[Revision tracking records]
┄┄┄┄┄┄┄┄┄┄┄┄┄┄┄┄┄┄┄┄
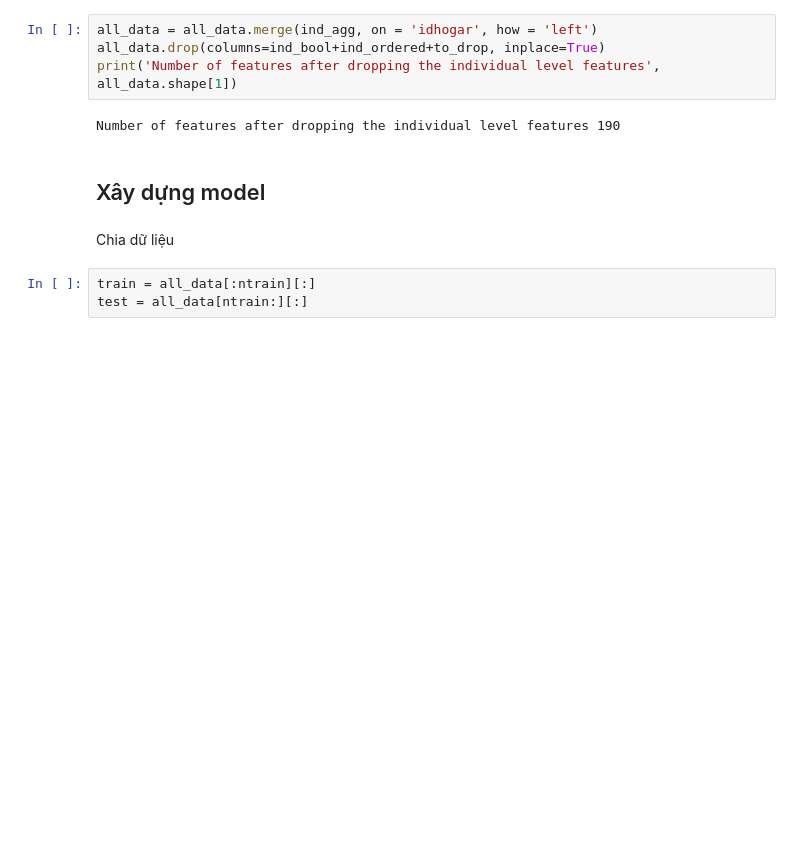
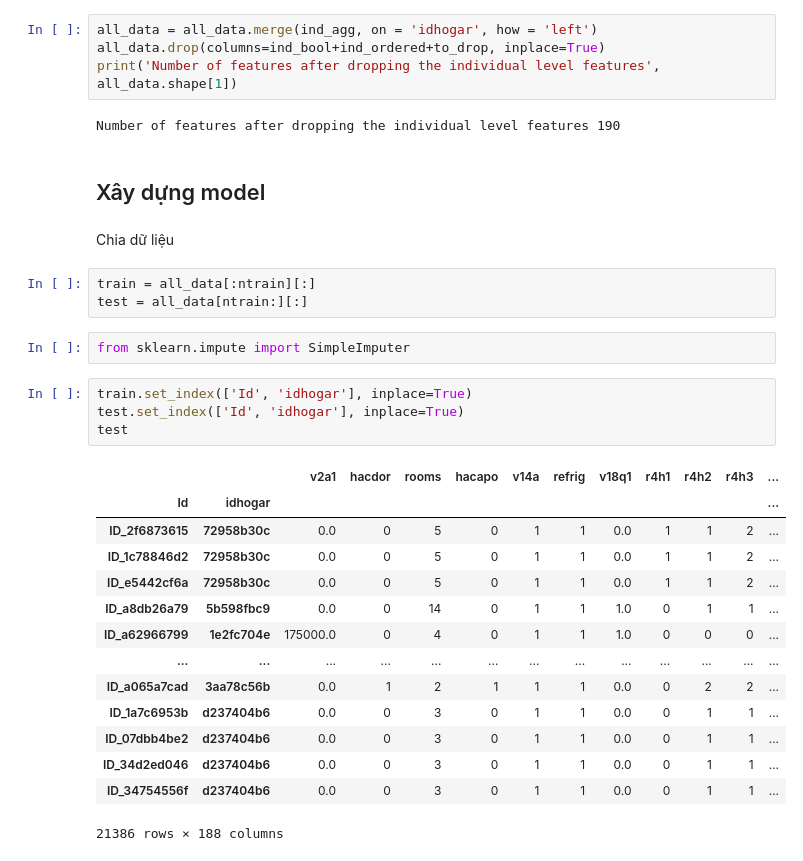
Before and after one commit to iam-Dylan/costa-rican-household, a Jupyter notebook: source/model.ipynb, the cells around one changed output. Drawn from its saved outputs; the diff is of its cells as text; blank space fills up the shorter version.

```diff
--- a/source/model.ipynb
+++ b/source/model.ipynb
@@ -144,3 +144,24 @@ Chia dữ liệu
 # %%
 train = all_data[:ntrain][:]
 test = all_data[ntrain:][:]
+# %%
+from sklearn.impute import SimpleImputer
+# %%
+train.set_index(['Id', 'idhogar'], inplace=True)
+test.set_index(['Id', 'idhogar'], inplace=True)
+test
+# %% [output]
+|  |  | v2a1 | hacdor | rooms | hacapo | v14a | refrig | v18q1 | r4h1 | r4h2 | r4h3 | ... |
+| Id | idhogar |  |  |  |  |  |  |  |  |  |  | ... |
+| ID_2f6873615 | 72958b30c | 0.0 | 0 | 5 | 0 | 1 | 1 | 0.0 | 1 | 1 | 2 | ... |
+| ID_1c78846d2 | 72958b30c | 0.0 | 0 | 5 | 0 | 1 | 1 | 0.0 | 1 | 1 | 2 | ... |
+| ID_e5442cf6a | 72958b30c | 0.0 | 0 | 5 | 0 | 1 | 1 | 0.0 | 1 | 1 | 2 | ... |
+| ID_a8db26a79 | 5b598fbc9 | 0.0 | 0 | 14 | 0 | 1 | 1 | 1.0 | 0 | 1 | 1 | ... |
+| ID_a62966799 | 1e2fc704e | 175000.0 | 0 | 4 | 0 | 1 | 1 | 1.0 | 0 | 0 | 0 | ... |
+| ... | ... | ... | ... | ... | ... | ... | ... | ... | ... | ... | ... | ... |
+| ID_a065a7cad | 3aa78c56b | 0.0 | 1 | 2 | 1 | 1 | 1 | 0.0 | 0 | 2 | 2 | ... |
+| ID_1a7c6953b | d237404b6 | 0.0 | 0 | 3 | 0 | 1 | 1 | 0.0 | 0 | 1 | 1 | ... |
+| ID_07dbb4be2 | d237404b6 | 0.0 | 0 | 3 | 0 | 1 | 1 | 0.0 | 0 | 1 | 1 | ... |
+| ID_34d2ed046 | d237404b6 | 0.0 | 0 | 3 | 0 | 1 | 1 | 0.0 | 0 | 1 | 1 | ... |
+| ID_34754556f | d237404b6 | 0.0 | 0 | 3 | 0 | 1 | 1 | 0.0 | 0 | 1 | 1 | ... |
+21386 rows × 188 columns
```
Also changed, not shown: parts of 1 cell of this notebook, 2 other files.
┄┄┄┄┄┄┄┄┄┄┄┄┄┄┄┄┄┄┄┄
REQUIRED ACTION:
Each line of the data that has the string "output" should be returned.

SOLUTION:
Before and after one commit to iam-Dylan/costa-rican-household, a Jupyter notebook: source/model.ipynb, the cells around one changed output. Drawn from its saved outputs; the diff is of its cells as text; blank space fills up the shorter version.
+# %% [output]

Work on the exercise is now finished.